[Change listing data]
^^^^
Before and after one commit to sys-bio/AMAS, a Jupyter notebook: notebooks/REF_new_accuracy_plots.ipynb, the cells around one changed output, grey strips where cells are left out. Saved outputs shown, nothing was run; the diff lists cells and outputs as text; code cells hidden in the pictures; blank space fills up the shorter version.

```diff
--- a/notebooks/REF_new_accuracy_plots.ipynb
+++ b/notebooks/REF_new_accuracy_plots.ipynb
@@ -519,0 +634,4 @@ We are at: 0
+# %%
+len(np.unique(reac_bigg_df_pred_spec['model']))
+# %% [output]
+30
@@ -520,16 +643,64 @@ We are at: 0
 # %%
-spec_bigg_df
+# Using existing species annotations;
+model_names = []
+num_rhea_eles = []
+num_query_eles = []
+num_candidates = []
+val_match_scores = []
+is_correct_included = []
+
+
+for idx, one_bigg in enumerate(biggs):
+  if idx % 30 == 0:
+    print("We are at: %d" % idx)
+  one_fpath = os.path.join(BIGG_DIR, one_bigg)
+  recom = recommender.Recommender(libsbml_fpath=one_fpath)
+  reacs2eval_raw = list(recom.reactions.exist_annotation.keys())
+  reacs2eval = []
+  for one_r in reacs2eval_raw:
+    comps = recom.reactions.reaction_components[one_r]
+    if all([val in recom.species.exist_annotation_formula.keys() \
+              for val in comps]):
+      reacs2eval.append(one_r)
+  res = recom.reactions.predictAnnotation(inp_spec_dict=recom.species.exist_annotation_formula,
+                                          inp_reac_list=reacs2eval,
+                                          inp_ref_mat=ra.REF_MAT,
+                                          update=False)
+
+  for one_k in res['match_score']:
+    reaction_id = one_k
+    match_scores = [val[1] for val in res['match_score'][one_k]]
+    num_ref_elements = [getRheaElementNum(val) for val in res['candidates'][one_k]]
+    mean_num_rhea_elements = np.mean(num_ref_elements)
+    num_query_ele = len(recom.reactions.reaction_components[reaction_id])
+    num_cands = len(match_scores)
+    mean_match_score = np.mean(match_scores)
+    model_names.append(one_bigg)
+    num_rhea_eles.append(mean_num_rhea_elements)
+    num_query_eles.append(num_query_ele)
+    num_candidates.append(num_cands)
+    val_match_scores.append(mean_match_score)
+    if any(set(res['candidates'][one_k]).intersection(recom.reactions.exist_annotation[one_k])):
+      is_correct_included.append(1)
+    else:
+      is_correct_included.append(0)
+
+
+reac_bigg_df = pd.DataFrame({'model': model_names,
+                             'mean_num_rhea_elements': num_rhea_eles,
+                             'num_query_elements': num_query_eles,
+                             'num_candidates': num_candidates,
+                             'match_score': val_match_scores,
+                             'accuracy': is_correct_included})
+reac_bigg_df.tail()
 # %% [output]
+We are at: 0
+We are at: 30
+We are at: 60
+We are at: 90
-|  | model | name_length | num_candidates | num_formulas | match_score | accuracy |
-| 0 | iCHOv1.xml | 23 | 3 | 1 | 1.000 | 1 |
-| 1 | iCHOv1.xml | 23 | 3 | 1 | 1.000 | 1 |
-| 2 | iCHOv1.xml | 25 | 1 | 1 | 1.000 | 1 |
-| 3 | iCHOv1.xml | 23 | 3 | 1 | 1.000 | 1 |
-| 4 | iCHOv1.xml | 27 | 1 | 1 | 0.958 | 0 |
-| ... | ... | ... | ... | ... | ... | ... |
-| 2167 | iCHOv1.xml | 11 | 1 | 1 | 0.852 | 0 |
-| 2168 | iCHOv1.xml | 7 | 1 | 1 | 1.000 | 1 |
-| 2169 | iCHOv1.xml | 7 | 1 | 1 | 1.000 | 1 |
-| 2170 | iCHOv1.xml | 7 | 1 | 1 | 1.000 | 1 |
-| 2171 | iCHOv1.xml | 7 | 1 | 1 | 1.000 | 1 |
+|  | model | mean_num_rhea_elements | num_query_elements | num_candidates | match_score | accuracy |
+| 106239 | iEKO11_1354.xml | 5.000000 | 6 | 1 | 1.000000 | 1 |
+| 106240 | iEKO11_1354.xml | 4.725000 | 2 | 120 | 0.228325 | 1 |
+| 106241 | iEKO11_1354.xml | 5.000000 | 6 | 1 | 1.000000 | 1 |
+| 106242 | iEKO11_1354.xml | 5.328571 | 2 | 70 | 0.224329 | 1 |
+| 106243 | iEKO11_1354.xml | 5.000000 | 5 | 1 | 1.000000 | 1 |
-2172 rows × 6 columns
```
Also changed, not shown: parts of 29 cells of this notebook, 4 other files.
^^^^
State the number of lines in the entries above that contain the word "output", and nothing more.

• **SOLUTION TO THE PROBLEM**
3